"The fact that temperatures are sensitive to the loss of forest cover from up to 50km away is a surprise – it's much further than we anticipated," Associate Professor Sally Thompson, from UWA's School of Civil, Environmental and Mining Engineering and UWA Institute of Agriculture, told University News of The University of Western Australia. "Overall, we also found deforestation in the Amazon has caused temperatures to rise by about 0.5 degrees Celsius, with those temperature increases evenly split between the warming occurring where forest was lost and warming around that area."
The loss of tree cover is one of the main drivers of local warming from deforestation.
"Tree cover stabilises temperatures, because trees use water when they photosynthesise, and their evaporation cools the land," Thompson said. "If you replace forests with crops, which use much less water, temperatures can increase by as much as two degrees Celsius."

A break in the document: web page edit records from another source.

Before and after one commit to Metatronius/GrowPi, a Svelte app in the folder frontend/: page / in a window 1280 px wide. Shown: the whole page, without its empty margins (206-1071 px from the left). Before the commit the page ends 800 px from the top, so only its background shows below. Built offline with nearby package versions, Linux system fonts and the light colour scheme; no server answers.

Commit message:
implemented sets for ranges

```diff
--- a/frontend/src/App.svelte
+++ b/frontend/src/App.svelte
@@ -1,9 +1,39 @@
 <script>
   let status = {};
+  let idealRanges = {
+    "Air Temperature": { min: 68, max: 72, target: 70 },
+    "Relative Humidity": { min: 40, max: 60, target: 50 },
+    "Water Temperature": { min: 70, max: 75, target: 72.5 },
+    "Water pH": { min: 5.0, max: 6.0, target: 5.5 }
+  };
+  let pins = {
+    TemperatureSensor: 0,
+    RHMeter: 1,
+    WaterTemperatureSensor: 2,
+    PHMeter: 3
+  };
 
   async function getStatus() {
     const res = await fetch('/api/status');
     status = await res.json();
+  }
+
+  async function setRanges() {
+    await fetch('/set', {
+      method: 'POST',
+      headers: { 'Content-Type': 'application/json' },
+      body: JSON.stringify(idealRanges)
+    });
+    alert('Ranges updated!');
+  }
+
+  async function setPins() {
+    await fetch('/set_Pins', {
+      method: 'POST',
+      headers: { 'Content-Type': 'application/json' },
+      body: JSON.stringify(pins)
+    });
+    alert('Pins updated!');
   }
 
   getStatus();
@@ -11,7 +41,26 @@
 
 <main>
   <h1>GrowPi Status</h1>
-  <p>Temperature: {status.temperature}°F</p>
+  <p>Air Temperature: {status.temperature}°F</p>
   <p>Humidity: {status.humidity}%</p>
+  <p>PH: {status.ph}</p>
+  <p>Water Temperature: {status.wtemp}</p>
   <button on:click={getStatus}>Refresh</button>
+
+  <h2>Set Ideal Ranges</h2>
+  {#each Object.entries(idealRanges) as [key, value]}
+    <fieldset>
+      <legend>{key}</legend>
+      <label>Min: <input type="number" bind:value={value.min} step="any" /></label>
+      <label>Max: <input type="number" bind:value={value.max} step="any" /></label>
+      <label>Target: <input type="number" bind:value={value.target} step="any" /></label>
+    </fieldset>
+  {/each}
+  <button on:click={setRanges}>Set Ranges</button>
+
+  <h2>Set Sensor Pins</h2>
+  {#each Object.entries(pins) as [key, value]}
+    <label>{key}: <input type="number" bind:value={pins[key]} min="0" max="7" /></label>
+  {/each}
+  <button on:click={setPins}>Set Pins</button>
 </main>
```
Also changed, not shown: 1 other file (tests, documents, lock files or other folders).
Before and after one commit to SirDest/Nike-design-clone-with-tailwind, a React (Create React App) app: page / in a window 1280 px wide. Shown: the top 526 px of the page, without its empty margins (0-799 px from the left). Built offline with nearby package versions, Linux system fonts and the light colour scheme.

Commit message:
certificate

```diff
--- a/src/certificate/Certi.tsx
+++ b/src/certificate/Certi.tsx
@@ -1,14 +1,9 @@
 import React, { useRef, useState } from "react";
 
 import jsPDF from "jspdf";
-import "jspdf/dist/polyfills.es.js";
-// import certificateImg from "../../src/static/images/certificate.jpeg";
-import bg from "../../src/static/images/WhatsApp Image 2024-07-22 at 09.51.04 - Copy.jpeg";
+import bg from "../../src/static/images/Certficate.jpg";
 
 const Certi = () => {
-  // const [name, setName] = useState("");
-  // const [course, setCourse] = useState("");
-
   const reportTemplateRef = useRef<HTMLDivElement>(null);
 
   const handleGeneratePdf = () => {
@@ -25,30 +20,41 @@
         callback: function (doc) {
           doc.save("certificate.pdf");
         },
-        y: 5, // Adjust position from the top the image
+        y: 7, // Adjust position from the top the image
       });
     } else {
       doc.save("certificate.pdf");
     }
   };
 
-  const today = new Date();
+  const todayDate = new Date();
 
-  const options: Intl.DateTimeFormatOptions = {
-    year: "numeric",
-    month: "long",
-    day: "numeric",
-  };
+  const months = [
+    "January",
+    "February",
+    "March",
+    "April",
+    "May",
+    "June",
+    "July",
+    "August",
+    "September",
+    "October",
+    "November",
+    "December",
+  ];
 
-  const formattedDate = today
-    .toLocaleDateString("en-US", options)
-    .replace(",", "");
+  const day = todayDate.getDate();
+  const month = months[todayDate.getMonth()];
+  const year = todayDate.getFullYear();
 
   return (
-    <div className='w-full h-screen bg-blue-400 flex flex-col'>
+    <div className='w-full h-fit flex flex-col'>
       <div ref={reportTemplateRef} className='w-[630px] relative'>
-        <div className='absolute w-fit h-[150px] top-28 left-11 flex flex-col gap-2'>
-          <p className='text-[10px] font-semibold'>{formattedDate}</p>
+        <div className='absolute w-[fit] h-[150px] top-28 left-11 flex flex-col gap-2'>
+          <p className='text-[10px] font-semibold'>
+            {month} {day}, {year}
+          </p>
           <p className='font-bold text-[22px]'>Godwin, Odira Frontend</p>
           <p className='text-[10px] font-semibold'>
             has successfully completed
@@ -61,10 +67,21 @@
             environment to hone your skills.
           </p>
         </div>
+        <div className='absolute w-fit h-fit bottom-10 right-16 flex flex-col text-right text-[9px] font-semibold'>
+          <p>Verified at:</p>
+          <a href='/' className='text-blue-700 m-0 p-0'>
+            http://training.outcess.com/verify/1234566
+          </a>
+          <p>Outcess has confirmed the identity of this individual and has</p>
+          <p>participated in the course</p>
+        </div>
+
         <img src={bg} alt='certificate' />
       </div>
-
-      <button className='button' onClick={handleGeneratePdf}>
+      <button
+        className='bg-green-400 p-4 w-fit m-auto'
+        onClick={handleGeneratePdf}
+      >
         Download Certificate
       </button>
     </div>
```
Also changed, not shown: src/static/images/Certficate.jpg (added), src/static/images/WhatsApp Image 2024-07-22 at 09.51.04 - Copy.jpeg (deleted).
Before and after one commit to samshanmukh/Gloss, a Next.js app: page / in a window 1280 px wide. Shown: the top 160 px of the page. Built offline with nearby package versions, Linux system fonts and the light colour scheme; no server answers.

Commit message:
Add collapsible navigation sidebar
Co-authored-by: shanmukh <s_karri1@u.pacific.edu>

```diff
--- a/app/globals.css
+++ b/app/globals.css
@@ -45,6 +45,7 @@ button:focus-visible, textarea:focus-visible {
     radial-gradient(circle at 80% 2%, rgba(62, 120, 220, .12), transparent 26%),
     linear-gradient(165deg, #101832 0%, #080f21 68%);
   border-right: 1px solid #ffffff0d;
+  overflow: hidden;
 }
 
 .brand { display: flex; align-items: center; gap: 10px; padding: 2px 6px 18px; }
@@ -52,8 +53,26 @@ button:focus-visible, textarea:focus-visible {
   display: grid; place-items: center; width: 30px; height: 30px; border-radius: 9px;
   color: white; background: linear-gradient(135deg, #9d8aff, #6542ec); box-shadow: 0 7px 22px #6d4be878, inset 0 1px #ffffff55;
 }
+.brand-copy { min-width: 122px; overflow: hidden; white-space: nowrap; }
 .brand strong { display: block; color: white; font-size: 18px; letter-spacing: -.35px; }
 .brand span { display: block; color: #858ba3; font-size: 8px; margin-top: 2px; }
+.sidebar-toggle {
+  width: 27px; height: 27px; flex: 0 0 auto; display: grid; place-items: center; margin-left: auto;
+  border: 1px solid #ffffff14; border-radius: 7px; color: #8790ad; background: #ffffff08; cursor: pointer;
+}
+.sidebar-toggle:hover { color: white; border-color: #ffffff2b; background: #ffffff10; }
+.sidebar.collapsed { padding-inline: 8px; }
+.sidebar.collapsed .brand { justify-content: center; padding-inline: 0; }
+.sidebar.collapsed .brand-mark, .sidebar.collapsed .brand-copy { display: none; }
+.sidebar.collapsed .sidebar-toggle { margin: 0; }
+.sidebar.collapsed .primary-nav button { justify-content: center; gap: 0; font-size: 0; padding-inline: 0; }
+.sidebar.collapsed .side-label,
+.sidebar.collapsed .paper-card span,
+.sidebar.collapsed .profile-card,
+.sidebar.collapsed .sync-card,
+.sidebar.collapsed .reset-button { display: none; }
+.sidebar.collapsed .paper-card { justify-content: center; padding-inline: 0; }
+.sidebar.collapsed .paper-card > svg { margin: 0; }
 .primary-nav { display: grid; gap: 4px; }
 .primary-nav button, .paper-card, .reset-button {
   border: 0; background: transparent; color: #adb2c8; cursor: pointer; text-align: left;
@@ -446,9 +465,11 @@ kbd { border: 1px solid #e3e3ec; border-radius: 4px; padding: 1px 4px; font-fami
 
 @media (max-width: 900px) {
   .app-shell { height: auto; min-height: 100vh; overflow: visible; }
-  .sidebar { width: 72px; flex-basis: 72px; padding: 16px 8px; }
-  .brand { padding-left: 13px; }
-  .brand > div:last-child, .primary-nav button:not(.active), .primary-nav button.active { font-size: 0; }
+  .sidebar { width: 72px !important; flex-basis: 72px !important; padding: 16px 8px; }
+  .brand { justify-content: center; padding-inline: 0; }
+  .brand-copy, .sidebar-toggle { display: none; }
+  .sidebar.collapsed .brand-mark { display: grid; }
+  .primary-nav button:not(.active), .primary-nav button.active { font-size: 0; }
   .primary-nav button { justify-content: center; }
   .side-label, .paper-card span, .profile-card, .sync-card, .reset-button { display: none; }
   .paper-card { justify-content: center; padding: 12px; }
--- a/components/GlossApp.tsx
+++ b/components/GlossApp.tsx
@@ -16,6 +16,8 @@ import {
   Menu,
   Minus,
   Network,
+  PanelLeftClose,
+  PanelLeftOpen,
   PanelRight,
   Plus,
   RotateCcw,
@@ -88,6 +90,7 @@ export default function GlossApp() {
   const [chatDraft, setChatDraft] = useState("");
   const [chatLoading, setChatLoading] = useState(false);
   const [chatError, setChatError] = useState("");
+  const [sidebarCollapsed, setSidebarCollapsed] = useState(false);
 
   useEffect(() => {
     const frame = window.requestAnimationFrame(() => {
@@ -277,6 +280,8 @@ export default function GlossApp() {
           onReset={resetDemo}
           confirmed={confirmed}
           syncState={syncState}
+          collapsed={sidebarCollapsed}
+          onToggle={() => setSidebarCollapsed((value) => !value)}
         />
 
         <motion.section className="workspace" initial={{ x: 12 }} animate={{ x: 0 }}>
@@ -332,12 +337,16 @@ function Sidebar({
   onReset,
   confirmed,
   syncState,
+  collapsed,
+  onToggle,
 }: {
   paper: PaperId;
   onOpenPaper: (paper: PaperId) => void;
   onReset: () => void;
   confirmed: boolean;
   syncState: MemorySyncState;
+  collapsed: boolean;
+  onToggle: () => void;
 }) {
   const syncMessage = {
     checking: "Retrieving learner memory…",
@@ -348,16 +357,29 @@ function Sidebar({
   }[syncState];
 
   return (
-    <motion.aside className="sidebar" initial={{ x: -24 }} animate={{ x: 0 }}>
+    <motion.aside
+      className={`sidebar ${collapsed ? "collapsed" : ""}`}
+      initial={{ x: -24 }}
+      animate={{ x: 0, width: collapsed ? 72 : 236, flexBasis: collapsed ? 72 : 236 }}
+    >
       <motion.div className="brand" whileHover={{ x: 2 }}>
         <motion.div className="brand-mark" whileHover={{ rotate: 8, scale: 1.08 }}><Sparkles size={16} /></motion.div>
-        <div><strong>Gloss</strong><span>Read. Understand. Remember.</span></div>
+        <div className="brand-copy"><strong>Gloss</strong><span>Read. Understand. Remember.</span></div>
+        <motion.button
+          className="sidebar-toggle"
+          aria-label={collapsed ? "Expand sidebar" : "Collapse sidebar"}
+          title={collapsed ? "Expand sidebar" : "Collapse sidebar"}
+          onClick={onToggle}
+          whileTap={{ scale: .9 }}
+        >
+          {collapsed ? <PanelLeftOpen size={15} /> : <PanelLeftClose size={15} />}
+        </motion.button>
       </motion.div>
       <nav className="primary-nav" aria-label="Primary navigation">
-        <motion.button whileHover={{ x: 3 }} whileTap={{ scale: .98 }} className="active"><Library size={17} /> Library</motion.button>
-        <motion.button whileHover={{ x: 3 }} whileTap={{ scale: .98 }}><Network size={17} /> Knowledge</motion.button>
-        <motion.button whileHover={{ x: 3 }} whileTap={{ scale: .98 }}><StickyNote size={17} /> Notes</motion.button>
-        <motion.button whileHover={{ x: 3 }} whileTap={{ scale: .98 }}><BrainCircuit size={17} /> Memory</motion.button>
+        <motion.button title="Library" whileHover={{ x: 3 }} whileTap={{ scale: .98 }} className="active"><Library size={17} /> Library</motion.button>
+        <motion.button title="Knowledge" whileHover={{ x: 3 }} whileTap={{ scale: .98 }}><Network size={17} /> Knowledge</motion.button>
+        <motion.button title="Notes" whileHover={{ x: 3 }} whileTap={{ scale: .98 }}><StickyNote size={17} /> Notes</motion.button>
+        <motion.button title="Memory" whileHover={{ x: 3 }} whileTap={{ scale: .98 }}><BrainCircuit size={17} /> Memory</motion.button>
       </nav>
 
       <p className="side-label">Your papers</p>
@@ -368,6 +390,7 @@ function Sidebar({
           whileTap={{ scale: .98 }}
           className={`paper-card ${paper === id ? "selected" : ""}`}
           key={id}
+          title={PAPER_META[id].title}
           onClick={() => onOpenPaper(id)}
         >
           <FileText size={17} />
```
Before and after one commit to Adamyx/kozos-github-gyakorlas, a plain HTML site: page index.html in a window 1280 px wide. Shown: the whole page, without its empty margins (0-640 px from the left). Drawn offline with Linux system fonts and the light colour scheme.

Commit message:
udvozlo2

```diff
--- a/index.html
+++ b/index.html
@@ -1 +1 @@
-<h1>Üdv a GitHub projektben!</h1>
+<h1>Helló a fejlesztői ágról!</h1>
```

This summer saw an unusually high number of fires in the Brazilian Amazon. Most of the fires were started by farmers and ranchers, likely encouraged in part by the anti-conservation rhetoric of Brazil's president, Jair Bolsonaro, and also by the nation's struggling economy. But while deforesting land yields short-term benefits for farmers and ranchers, it could prove costly for them over the long term.
"...our research highlights the long-ranging impact on temperatures from deforestation and how farmers will benefit from forest conservation, which will help protect crops and stock from the worst of temperature extremes," Thompson said.
How planting trees combats global warming
A study published in July found that planting trees is, "by far — by thousands of times" the cheapest and most effective climate change solution, study co-author Thomas Crowther, a climate change ecologist at the Swiss Federal Institute of Technology in Zurich, told The Associated Press.
Why? As Thompson said, trees help to cool nearby land by evaporating water during photosynthesis, and trees also block sunlight from hitting – and warming – the earth. In a broader sense, trees, especially young trees, absorb a ton of carbon dioxide from the atmosphere: Over a 40-year period, one tree can absorb as much as 1 ton of carbon dioxide.
Some countries are starting tree-planting projects to mitigate the effects of climate change. Recently, Ethiopia broke a record by planting 350 million trees in one day, and this week Ireland announced plans to plant 22 million trees per year over the next 20 years.
When it comes to foreign intervention, we often overlook the practices that creep into life back home.